Information Overload

Author: SRF
Date Published: October-2012

When dealing with a chronic illness it can be challenging to make sense of the wave of information available. For most this is a new territory, with its own language, culture and nuances to navigate. It takes time to absorb and understand.

Even though patients are the experts about how they feel, think and react to any given medical situation their illness dictates, they are not doctors. However, patients can learn to bridge the gap and improve the discussion with their medical team. Following are some tips you might find useful to help further your understanding:

Build your knowledge. By the time you start treatment for your diagnosis; you will likely have searched the web and read brochures on your disease. Ask your medical team which sites have reliable and up-to-date information to avoid old and possibly discouraging information on treatment outcomes.

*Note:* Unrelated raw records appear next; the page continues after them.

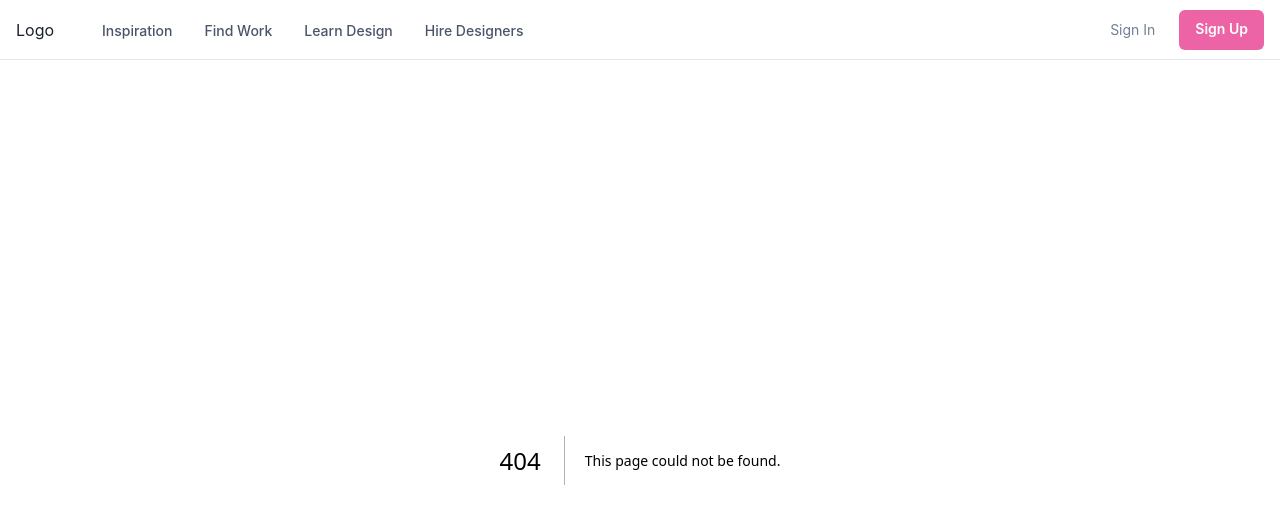
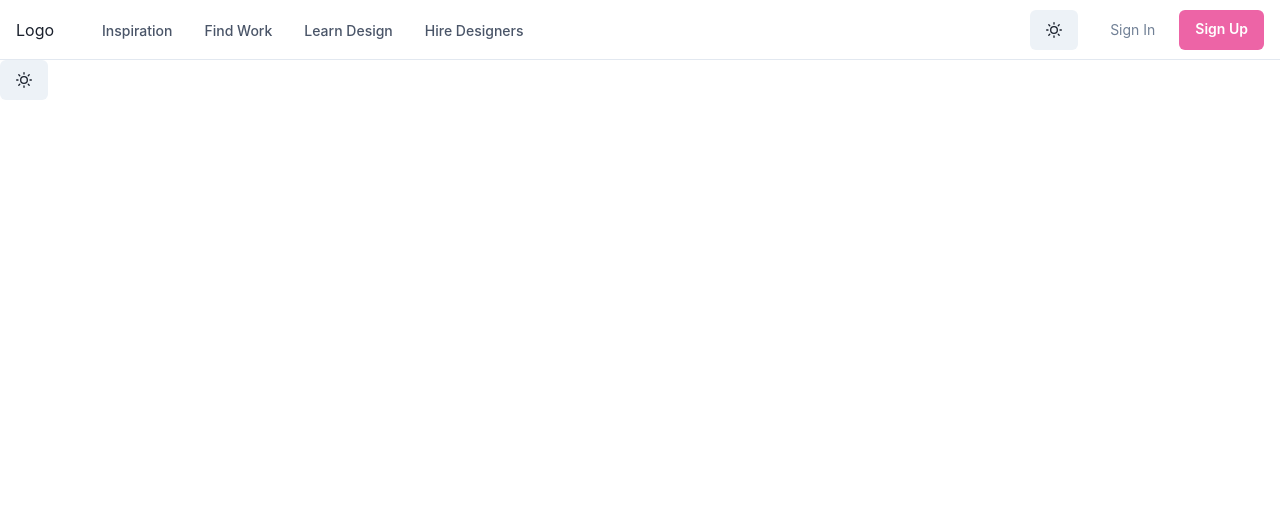
Before and after one commit to drumfeet/chakrauireact, a Next.js app in the folder nextjsapp/: page /components/Navigation/ToggleLayout in a window 1280 px wide. Before the commit this address had no page. Shown: the top 524 px of the page. Built offline with nearby package versions, Linux system fonts and the light colour scheme.

Commit message:
ToggleLayout

```diff
--- a/nextjsapp/pages/components/Navigation/Navbar.tsx
+++ b/nextjsapp/pages/components/Navigation/Navbar.tsx
@@ -21,6 +21,7 @@ import {
   ChevronDownIcon,
   ChevronRightIcon,
 } from '@chakra-ui/icons';
+import ToggleLayout from './ToggleLayout';
 
 export default function WithSubnavigation() {
   const { isOpen, onToggle } = useDisclosure();
@@ -61,6 +62,10 @@ export default function WithSubnavigation() {
           <Flex display={{ base: 'none', md: 'flex' }} ml={10}>
             <DesktopNav />
           </Flex>
+        </Flex>
+
+        <Flex marginRight="2em">
+          <ToggleLayout />
         </Flex>
 
         <Stack
--- /dev/null
+++ b/nextjsapp/pages/components/Navigation/ToggleLayout.tsx
@@ -0,0 +1,15 @@
+import { MoonIcon, SunIcon } from "@chakra-ui/icons";
+import { Button, Stack, useColorMode } from "@chakra-ui/react";
+
+const ToggleLayout = () => {
+  const { colorMode, toggleColorMode } = useColorMode();
+  return (
+    <Stack direction={"row"} spacing={7}>
+      <Button onClick={toggleColorMode}>
+        {colorMode === "dark" ? <MoonIcon /> : <SunIcon />}
+      </Button>
+    </Stack>
+  );
+};
+
+export default ToggleLayout;
```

While blogs and support forums help give a real world view of the range of experiences, you are an individual, and too much thinking about what happens to others, good or bad, increases worry further. Consider using these in moderation.

To save time, set up Google Reader for news sites, blogs and forums and use the search function (general terms like morphea, scleroderma or systemic sclerosis) to narrow down articles of interest.

Keep a notepad. At each appointment, take notes. This is new territory, and hard to master. Come with someone, either as a listener or a scribe. A spouse, friend or sibling can help ensure that both parties heard and understood the consequences the same way.

Start a binder. As you go through treatment, you will get more and more paper. For example organize a binder with these categories: contact info (first page), treatment plan, test results, background information and drug information.

The purpose is to have all reference material in one place, to consult and take to hospital and clinic visits.

Be prepared. Prepare a list of questions for the medical team for your clinic check-ups. Doctors are busy people; however, they should always give  time to answer your questions.

As treatment varies depending on the doctor, having detailed notes and questions helps track any changes. Given the group dynamic of some clinics, it’s okay to question your team about changes – not to challenge their judgment but to ensure you understand their rationale for the change.

An empowered patient becomes a partner in treatment, one that any medical team would (or should) appreciate and may result in better care.

Go electronic... and paperless. If you’re an iPad user following are some apps that you might find useful:

Evernote for clinic notes and questions, keeps everything very easy to find

Numbers to track blood counts

Withings to track blood pressure and weight

Documents to Go for Word files such as journaling

While all of us have different ways of managing our care, being organized is one of the few areas in which one can have some control in something beyond one’s control, and strengthen the partnership with one’s medical team. It may not change the outcome, but it will increase one’s confidence in treatment pursued.